**** Listed entries ****

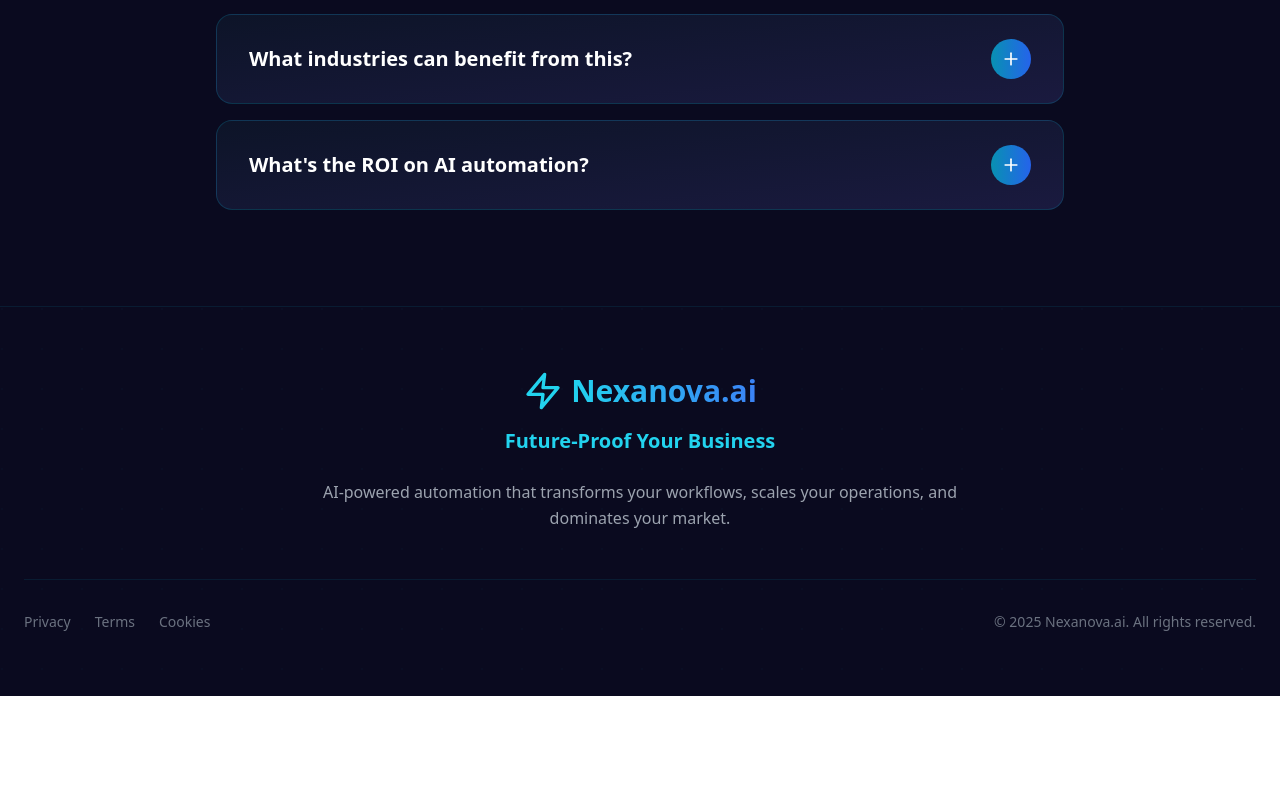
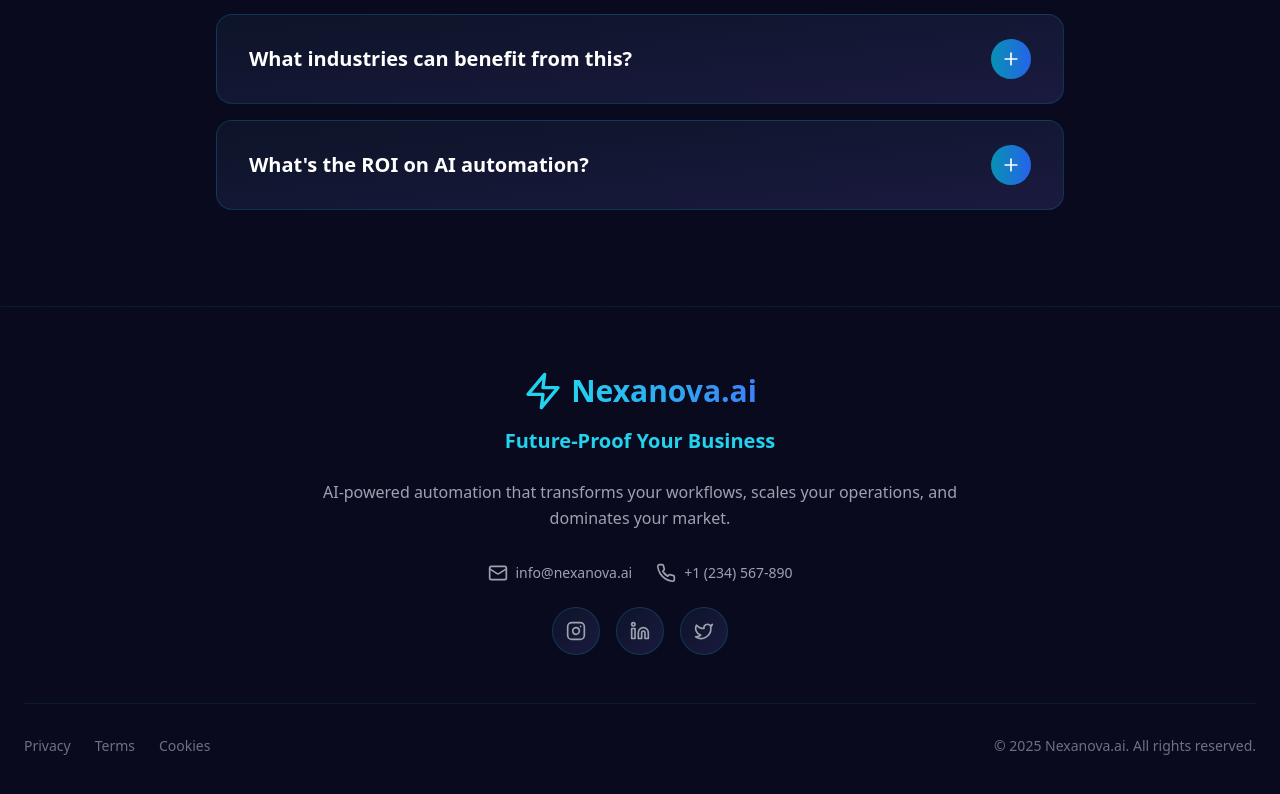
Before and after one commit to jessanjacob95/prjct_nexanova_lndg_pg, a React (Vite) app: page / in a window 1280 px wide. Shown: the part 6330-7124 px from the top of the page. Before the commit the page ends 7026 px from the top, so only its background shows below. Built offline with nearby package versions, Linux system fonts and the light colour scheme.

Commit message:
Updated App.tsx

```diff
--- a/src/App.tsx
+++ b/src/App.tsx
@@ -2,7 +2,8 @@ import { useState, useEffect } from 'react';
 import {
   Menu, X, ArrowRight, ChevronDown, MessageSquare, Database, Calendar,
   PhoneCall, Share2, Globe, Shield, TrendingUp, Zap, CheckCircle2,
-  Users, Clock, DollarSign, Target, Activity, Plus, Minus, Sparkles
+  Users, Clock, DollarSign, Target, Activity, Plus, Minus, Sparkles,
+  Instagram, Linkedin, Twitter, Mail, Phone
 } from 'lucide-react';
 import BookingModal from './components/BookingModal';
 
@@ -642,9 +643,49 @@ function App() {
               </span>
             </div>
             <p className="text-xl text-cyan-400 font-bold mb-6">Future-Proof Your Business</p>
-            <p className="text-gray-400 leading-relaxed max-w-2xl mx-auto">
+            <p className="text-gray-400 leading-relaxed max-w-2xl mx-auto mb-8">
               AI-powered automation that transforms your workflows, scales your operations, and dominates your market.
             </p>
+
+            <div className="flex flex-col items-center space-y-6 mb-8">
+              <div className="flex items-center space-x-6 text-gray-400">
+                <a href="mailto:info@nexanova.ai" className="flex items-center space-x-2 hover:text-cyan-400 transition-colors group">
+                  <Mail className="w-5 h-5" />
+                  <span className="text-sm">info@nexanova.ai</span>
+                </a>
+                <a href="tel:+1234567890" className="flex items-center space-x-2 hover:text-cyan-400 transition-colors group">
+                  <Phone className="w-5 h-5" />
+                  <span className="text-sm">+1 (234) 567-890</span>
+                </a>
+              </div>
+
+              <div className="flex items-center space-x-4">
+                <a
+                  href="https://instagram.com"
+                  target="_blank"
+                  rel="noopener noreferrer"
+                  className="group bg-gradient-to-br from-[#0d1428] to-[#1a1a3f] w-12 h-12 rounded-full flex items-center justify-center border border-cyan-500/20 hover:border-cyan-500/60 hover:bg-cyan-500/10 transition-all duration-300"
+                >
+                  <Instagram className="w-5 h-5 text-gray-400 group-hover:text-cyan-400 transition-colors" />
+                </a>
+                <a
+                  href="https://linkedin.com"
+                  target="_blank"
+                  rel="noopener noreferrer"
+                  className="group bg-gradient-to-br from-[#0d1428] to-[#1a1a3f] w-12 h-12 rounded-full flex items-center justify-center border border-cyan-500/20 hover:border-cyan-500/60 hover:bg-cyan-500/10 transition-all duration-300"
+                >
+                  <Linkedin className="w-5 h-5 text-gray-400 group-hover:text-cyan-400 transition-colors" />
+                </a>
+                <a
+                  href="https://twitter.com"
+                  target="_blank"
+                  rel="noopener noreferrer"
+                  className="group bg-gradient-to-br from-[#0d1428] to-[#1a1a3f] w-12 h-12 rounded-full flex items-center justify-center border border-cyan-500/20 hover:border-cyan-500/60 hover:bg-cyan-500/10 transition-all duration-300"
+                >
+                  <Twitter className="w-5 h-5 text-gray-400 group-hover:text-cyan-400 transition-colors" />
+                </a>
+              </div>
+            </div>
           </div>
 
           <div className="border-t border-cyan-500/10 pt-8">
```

****
**** Listed entries ****

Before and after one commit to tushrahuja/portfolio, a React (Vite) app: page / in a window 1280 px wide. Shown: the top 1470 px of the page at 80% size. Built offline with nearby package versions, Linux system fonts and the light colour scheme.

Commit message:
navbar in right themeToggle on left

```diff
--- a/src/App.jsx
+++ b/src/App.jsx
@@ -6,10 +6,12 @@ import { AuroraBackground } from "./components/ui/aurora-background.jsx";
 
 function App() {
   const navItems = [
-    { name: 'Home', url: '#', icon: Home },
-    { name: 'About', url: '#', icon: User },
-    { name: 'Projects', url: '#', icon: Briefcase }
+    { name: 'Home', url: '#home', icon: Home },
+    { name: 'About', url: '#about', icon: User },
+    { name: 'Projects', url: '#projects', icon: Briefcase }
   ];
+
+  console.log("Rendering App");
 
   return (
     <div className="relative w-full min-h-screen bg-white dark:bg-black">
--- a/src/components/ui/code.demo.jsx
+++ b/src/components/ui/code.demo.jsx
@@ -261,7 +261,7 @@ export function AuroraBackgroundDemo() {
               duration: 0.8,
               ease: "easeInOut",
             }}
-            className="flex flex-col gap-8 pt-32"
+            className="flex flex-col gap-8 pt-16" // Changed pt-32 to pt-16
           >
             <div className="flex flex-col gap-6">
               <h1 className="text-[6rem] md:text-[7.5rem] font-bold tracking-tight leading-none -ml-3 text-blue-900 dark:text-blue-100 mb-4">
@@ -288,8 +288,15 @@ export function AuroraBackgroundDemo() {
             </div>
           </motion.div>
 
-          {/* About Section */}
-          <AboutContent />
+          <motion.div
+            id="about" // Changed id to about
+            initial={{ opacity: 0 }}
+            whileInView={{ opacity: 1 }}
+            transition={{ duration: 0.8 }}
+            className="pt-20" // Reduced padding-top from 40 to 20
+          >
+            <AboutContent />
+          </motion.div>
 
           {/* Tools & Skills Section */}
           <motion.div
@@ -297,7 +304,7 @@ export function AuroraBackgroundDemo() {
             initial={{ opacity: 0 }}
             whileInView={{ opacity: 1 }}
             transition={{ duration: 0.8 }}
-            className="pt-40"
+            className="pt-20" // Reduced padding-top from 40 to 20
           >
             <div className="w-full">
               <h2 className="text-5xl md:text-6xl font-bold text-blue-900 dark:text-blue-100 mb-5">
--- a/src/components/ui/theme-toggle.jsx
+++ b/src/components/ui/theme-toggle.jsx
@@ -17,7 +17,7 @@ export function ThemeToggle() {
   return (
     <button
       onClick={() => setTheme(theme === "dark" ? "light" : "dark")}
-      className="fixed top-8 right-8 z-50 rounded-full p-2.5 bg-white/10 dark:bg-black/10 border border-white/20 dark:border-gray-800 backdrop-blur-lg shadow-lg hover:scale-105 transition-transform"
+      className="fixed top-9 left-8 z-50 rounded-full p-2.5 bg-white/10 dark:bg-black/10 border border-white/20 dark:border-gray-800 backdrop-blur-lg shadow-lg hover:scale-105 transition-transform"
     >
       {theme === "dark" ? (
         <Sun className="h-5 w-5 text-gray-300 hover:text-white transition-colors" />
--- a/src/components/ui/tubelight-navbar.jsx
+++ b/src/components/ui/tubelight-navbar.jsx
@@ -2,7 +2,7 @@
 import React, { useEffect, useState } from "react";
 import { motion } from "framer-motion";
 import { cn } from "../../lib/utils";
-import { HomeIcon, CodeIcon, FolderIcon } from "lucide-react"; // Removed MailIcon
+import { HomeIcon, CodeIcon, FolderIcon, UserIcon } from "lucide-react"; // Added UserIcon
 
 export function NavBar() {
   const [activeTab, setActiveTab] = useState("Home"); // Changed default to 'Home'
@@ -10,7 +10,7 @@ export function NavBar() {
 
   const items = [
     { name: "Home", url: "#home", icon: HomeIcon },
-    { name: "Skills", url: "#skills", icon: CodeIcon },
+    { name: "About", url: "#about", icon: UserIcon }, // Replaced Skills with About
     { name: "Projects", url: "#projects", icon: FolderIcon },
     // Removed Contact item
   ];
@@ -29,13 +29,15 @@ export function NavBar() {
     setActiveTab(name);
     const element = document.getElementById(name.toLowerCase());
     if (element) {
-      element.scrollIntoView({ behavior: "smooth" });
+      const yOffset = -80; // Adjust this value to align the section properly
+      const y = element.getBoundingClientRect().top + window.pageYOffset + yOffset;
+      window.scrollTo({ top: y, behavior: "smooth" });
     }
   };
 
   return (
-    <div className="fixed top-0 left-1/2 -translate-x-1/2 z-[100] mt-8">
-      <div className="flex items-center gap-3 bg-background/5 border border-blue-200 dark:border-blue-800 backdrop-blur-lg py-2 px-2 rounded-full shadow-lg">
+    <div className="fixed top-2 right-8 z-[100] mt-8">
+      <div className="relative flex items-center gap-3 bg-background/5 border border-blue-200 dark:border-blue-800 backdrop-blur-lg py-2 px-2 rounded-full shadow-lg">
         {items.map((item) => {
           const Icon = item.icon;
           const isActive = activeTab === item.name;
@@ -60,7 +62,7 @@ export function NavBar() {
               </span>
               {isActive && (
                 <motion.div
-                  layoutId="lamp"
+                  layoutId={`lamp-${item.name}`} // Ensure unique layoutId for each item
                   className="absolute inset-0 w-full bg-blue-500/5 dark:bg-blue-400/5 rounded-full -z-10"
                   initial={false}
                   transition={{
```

****
**** Listed entries ****

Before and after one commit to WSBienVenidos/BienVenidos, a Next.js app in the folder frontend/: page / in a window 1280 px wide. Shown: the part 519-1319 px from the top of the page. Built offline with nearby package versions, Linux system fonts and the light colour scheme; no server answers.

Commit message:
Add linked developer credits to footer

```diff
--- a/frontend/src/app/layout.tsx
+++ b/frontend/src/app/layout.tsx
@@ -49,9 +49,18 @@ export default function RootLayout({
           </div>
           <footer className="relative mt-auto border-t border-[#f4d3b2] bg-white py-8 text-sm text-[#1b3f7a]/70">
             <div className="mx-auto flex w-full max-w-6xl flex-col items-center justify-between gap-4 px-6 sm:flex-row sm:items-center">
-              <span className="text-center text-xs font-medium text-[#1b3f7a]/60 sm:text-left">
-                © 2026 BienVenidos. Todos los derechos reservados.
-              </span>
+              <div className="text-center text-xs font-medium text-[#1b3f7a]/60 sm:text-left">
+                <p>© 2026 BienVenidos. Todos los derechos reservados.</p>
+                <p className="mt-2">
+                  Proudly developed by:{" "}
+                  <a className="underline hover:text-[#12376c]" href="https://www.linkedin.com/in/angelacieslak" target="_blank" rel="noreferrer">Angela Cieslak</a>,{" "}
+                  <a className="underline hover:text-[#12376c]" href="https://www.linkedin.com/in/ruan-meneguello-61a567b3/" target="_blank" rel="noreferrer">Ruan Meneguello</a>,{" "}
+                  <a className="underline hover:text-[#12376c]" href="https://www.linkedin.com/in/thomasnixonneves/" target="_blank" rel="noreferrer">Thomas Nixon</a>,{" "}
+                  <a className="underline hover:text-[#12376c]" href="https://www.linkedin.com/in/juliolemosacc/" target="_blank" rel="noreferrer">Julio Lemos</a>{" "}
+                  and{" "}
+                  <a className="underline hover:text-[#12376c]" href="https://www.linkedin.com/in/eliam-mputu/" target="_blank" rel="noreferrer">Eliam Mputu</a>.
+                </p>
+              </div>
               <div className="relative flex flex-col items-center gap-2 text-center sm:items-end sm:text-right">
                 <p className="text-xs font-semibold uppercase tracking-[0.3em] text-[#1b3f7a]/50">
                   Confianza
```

****

Work request:
Wherever the string "behavior" appears in a line of the records, copy that line.

Exercise solution:
-      element.scrollIntoView({ behavior: "smooth" });
+      window.scrollTo({ top: y, behavior: "smooth" });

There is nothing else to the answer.